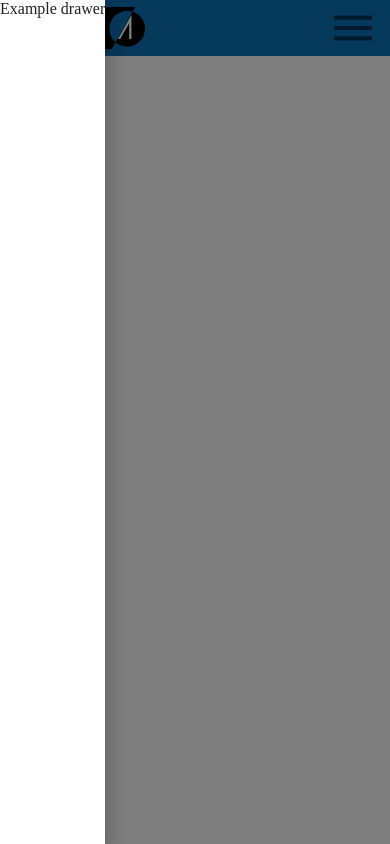
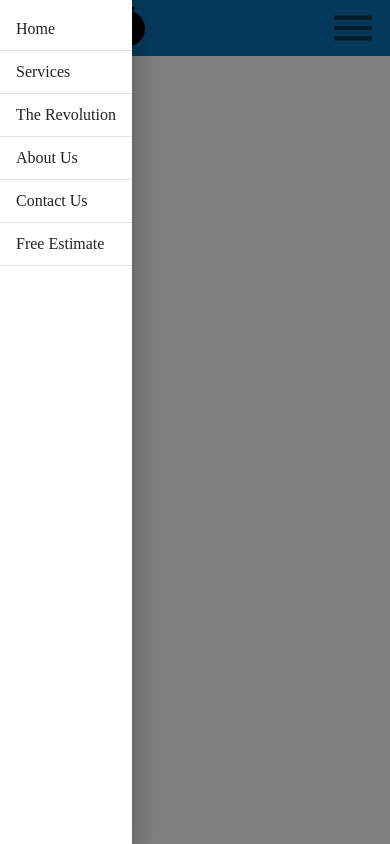
Before and after one commit to TejsinghDhaosriya/Tej-MyCompanyWebsite, a React (Create React App) app: page / in a window 390 px wide. Both pictures are taken after a click on the button 353 px from the left and 28 px from the top of the page. Built offline with nearby package versions, Linux system fonts and the light colour scheme.

Commit message:
drawer-sidebar

```diff
--- a/src/components/ui/Header.js
+++ b/src/components/ui/Header.js
@@ -14,6 +14,10 @@ import { useTheme } from "@material-ui/core/styles";
 import SwipeableDrawer from "@material-ui/core/SwipeableDrawer";
 import MenuIcon from "@material-ui/icons/Menu";
 import IconButton from "@material-ui/core/IconButton";
+import List from "@material-ui/core/List";
+import ListItem from "@material-ui/core/ListItem";
+import ListItemText from "@material-ui/core/ListItemText";
+
 import logo from "../../assets/logo.svg";
 
 function ElevationScroll(props) {
@@ -85,16 +89,14 @@ const useStyles = makeStyles((theme) => ({
   },
   drawerIcon: {
     height: "50px",
-    width: "50px"
+    width: "50px",
   },
   drawerIconContainer: {
     marginLeft: "auto",
     "&:hover": {
       backgroundColor: "transparent", //hover karne pe koi color nahi aayega
     },
-
   },
-
 }));
 
 export default function Header(props) {
@@ -342,14 +344,33 @@ export default function Header(props) {
         onClose={() => setOpenDrawer(false)}
         onOpen={() => setOpenDrawer(true)}
       >
-        Example drawer{" "}
+        <List disabalePadding>
+          <ListItem onClick={()=>setOpenDrawer(false)} divider button component={Link} to="/">
+            <ListItemText disableTypography>Home</ListItemText>   {/* disable bydefaualt text typo. */}
+          </ListItem>
+          <ListItem onClick={()=>setOpenDrawer(false)} divider button component={Link} to="/services">
+            <ListItemText disableTypography>Services</ListItemText>
+          </ListItem>
+          <ListItem onClick={()=>setOpenDrawer(false)} divider button component={Link} to="/revolution">
+            <ListItemText disableTypography>The Revolution</ListItemText>
+          </ListItem>
+          <ListItem onClick={()=>setOpenDrawer(false)} divider button component={Link} to="/about">
+            <ListItemText disableTypography>About Us</ListItemText>
+          </ListItem>
+          <ListItem onClick={()=>setOpenDrawer(false)} divider button component={Link} to="/contact">
+            <ListItemText disableTypography>Contact Us</ListItemText>
+          </ListItem>
+          <ListItem onClick={()=>setOpenDrawer(false)} divider button component={Link} to="/estimate">
+            <ListItemText disableTypography>Free Estimate</ListItemText>
+          </ListItem>
+        </List>
       </SwipeableDrawer>
       <IconButton
         className={classes.drawerIconContainer}
         onClick={() => setOpenDrawer(!openDrawer)}
         disableRipple
       >
-        <MenuIcon className={classes.drawerIcon}  ></MenuIcon>
+        <MenuIcon className={classes.drawerIcon}></MenuIcon>
       </IconButton>
     </React.Fragment>
   );
```
Also changed, not shown: 1 other file (tests, documents, lock files or other folders).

************

WHAT THE EXERCISE ASKS: Print all the lines above exactly as they are, but without the pictures.

TASK ANSWER:
Before and after one commit to TejsinghDhaosriya/Tej-MyCompanyWebsite, a React (Create React App) app: page / in a window 390 px wide. Both pictures are taken after a click on the button 353 px from the left and 28 px from the top of the page. Built offline with nearby package versions, Linux system fonts and the light colour scheme.

Commit message:
drawer-sidebar

```diff
--- a/src/components/ui/Header.js
+++ b/src/components/ui/Header.js
@@ -14,6 +14,10 @@ import { useTheme } from "@material-ui/core/styles";
 import SwipeableDrawer from "@material-ui/core/SwipeableDrawer";
 import MenuIcon from "@material-ui/icons/Menu";
 import IconButton from "@material-ui/core/IconButton";
+import List from "@material-ui/core/List";
+import ListItem from "@material-ui/core/ListItem";
+import ListItemText from "@material-ui/core/ListItemText";
+
 import logo from "../../assets/logo.svg";
 
 function ElevationScroll(props) {
@@ -85,16 +89,14 @@ const useStyles = makeStyles((theme) => ({
   },
   drawerIcon: {
     height: "50px",
-    width: "50px"
+    width: "50px",
   },
   drawerIconContainer: {
     marginLeft: "auto",
     "&:hover": {
       backgroundColor: "transparent", //hover karne pe koi color nahi aayega
     },
-
   },
-
 }));
 
 export default function Header(props) {
@@ -342,14 +344,33 @@ export default function Header(props) {
         onClose={() => setOpenDrawer(false)}
         onOpen={() => setOpenDrawer(true)}
       >
-        Example drawer{" "}
+        <List disabalePadding>
+          <ListItem onClick={()=>setOpenDrawer(false)} divider button component={Link} to="/">
+            <ListItemText disableTypography>Home</ListItemText>   {/* disable bydefaualt text typo. */}
+          </ListItem>
+          <ListItem onClick={()=>setOpenDrawer(false)} divider button component={Link} to="/services">
+            <ListItemText disableTypography>Services</ListItemText>
+          </ListItem>
+          <ListItem onClick={()=>setOpenDrawer(false)} divider button component={Link} to="/revolution">
+            <ListItemText disableTypography>The Revolution</ListItemText>
+          </ListItem>
+          <ListItem onClick={()=>setOpenDrawer(false)} divider button component={Link} to="/about">
+            <ListItemText disableTypography>About Us</ListItemText>
+          </ListItem>
+          <ListItem onClick={()=>setOpenDrawer(false)} divider button component={Link} to="/contact">
+            <ListItemText disableTypography>Contact Us</ListItemText>
+          </ListItem>
+          <ListItem onClick={()=>setOpenDrawer(false)} divider button component={Link} to="/estimate">
+            <ListItemText disableTypography>Free Estimate</ListItemText>
+          </ListItem>
+        </List>
       </SwipeableDrawer>
       <IconButton
         className={classes.drawerIconContainer}
         onClick={() => setOpenDrawer(!openDrawer)}
         disableRipple
       >
-        <MenuIcon className={classes.drawerIcon}  ></MenuIcon>
+        <MenuIcon className={classes.drawerIcon}></MenuIcon>
       </IconButton>
     </React.Fragment>
   );
```
Also changed, not shown: 1 other file (tests, documents, lock files or other folders).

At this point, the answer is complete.